Over the last 15 years there have been repeated calls to reform and modernize how services are delivered within the Canadian public health care system. Yet, despite broad and continuing support among academics, unions, government and the public alike, there remain systemic barriers that limit the effectiveness and scope of new approaches for delivering public health care services.
This paper argues that health care reform cannot be achieved by relying exclusively on the traditional mechanisms of governance available within liberal democracy: that is, representative government backed up by a hierarchically organized administrative structure. To effectively reform health care (and other public services) and to mobilize sufficient support for reforms in the face of opposition from entrenched interests, the forms of governance must, themselves, be democratized.
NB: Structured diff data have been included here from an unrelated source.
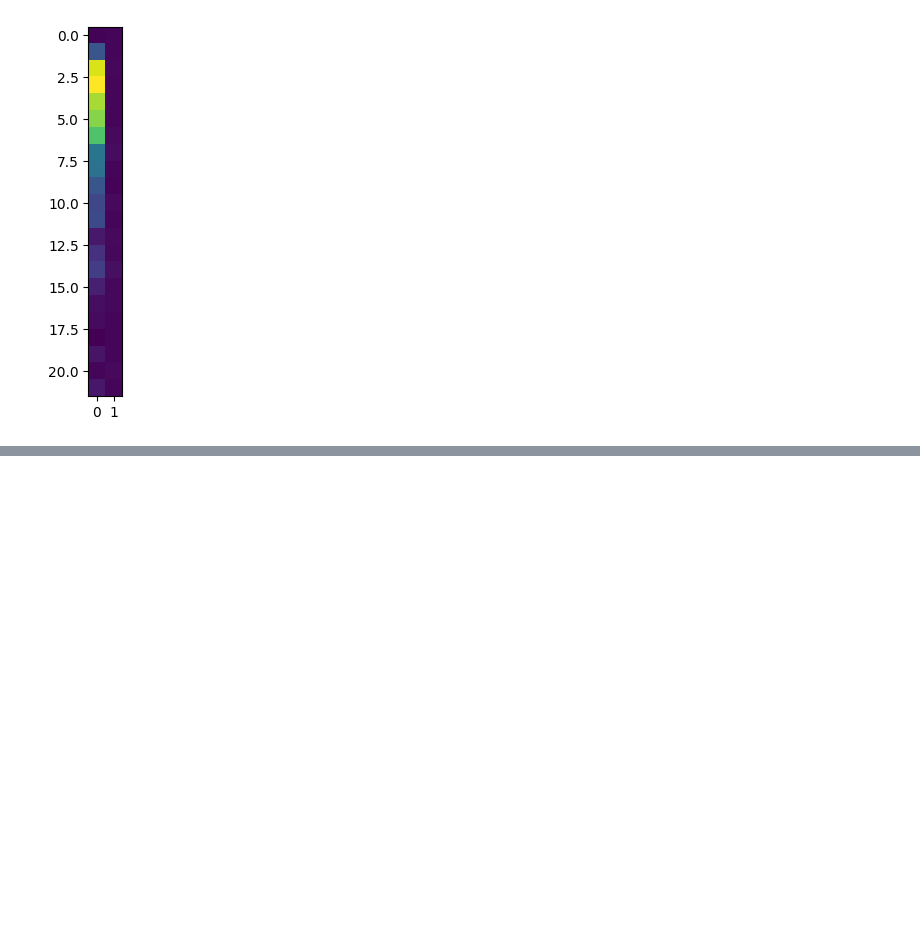
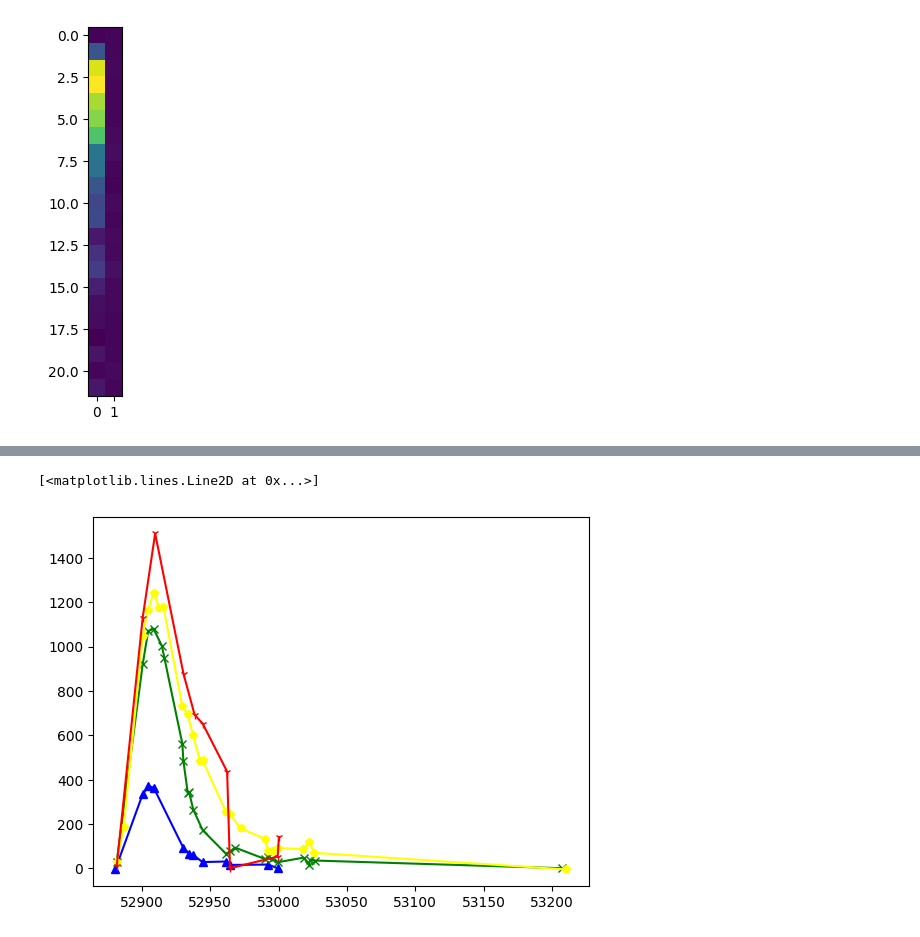
Before and after one commit to nden/astropy_bg_2023, a Jupyter notebook: INTRO/Day1_Morning.ipynb, the cells around one changed output, grey strips where cells are left out. Drawn from its saved outputs; the diff is of its cells as text; code cells hidden in the pictures; blank space fills up the shorter version.

```diff
--- a/INTRO/Day1_Morning.ipynb
+++ b/INTRO/Day1_Morning.ipynb
@@ -223,0 +230,20 @@ plt.ylim([0,800])
+# %%
+data_full = np.loadtxt(fname='data/03D1au.csv', delimiter=',',skiprows=1)
+# %%
+mjd = data_full[:,0]
+flux_g = data_full[:,1]
+flux_r = data_full[:,3]
+flux_i = data_full[:,5]
+flux_z = data_full[:,7]
+index_g = ~np.isnan(data_full[:,1])
+index_r = ~np.isnan(data_full[:,3])
+index_i = ~np.isnan(data_full[:,5])
+index_z = ~np.isnan(data_full[:,7])
+# %%
+plt.plot(mjd[index_g], flux_g[index_g], '^-', color='blue')
+plt.plot(mjd[index_r], flux_r[index_r], 'x-', color='green')
+plt.plot(mjd[index_i], flux_i[index_i], 'p-', color='yellow')
+plt.plot(mjd[index_z], flux_z[index_z], '1-', color='red')
+# %% [output]
+[<matplotlib.lines.Line2D at 0x...>]
+[figure, added]
```
Also changed, not shown: parts of 9 cells of this notebook.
This will require greater involvement of non-elite individuals and groups in governmental decision-making, as well as new ways of working within and between the public sector and the broader community.